At Sucursal Salina No. 2, a store stocked with Mexican fruit sodas and snacks, cashier Alberto Gonzalez said Wednesday that the owner may shutter the place. By midday, Gonzalez has had only six customers. Normally, he would see 100.
The B&S convenience store, owned by Keith and Regan Slater, the mayor’s son and grandson, has lost about 80 percent of its business.
“These people come over here to make a better way of life, not to blow us up,” complained Keith Slater, who keeps a portrait of Ronald Reagan on the wall. “I’m a die-hard Republican, but I think we missed the boat with this one.”
Since the mid-1990s, Stillmore has grown dependent on the paychecks of Mexican workers who originally came for seasonal farm labor, picking the area’s famous Vidalia onions. Many then took year-round jobs at the Crider plant, with a workforce of about 900.
Crider President David Purtle said the agents began inspecting the company’s employment records in May. They found 700 suspected illegal immigrants, and supervisors handed out letters over the summer ordering them to prove they came to the U.S. legally or be fired. Only about 100 kept their jobs.
The arrests started at the plant Sept. 1. Over the Labor Day weekend, agents with guns and bulletproof vests converged on workers’ homes after getting the addresses from Crider’s files.
Antonio Lopez, who came here two years ago from Chiapas, Mexico, and worked at the Crider plant, said agents kicked in his front door. Lopez, 32, and his 15-year-old son were handcuffed and taken by bus to Atlanta with 30 others. Because of the boy, Lopez said, both were allowed to return. In his back pocket, he carries an order to return to Atlanta for a court hearing Feb. 2.
But now, “there’s no people here and I don’t have any work,” he said.
The poultry plant has limped along with half its normal workforce. Crider increased its starting wages by $1 an hour to help recruit new workers.

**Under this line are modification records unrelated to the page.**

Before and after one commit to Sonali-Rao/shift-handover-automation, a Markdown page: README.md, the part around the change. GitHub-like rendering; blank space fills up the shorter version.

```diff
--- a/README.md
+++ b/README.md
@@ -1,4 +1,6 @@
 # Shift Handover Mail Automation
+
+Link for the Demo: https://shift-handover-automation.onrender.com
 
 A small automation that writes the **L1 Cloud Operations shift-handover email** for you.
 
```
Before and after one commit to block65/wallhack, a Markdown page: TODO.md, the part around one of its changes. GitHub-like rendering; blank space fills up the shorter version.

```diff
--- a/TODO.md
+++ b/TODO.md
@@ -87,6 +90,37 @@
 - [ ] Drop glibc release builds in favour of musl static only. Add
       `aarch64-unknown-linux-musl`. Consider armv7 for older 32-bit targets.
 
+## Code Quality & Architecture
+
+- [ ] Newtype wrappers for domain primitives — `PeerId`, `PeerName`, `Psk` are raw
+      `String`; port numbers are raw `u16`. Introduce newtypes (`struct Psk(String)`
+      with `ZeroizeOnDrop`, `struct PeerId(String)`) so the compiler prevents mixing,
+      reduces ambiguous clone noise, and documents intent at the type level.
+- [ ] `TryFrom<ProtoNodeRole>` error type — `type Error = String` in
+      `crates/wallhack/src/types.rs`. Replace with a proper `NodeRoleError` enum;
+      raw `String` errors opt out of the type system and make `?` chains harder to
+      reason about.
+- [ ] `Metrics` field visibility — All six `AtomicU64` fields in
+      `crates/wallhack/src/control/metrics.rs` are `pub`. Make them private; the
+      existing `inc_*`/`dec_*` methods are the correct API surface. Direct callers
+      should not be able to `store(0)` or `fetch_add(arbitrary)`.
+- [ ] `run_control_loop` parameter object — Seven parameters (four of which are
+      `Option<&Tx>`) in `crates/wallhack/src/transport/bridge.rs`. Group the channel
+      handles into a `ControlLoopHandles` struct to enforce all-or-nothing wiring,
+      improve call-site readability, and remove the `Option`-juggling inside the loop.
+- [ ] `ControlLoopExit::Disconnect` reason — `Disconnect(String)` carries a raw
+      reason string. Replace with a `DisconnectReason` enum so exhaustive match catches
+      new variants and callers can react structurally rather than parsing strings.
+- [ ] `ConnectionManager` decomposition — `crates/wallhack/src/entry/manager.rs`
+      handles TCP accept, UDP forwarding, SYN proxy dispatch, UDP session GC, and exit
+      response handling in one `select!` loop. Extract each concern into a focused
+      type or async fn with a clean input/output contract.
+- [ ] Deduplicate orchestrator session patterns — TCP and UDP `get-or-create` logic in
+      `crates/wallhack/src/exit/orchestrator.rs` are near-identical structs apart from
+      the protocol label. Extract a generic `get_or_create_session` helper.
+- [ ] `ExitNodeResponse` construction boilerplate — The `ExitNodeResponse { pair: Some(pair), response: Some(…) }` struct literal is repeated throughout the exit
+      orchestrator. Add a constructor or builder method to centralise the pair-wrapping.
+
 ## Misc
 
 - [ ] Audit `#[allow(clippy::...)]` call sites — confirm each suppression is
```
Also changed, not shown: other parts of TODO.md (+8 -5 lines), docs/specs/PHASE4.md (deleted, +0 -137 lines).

Stacie Bell, 23, started work canning chicken at Crider a week ago. She said the pay, $7.75 an hour, led her to leave her $5.60-an-hour job as a Wal-Mart cashier in nearby Statesboro. Still, Bell said she felt bad about the raids.
“If they knew eventually that they were going to have to do that, they should have never let them come over here,” she said.
—Associated Press, September 15, 2006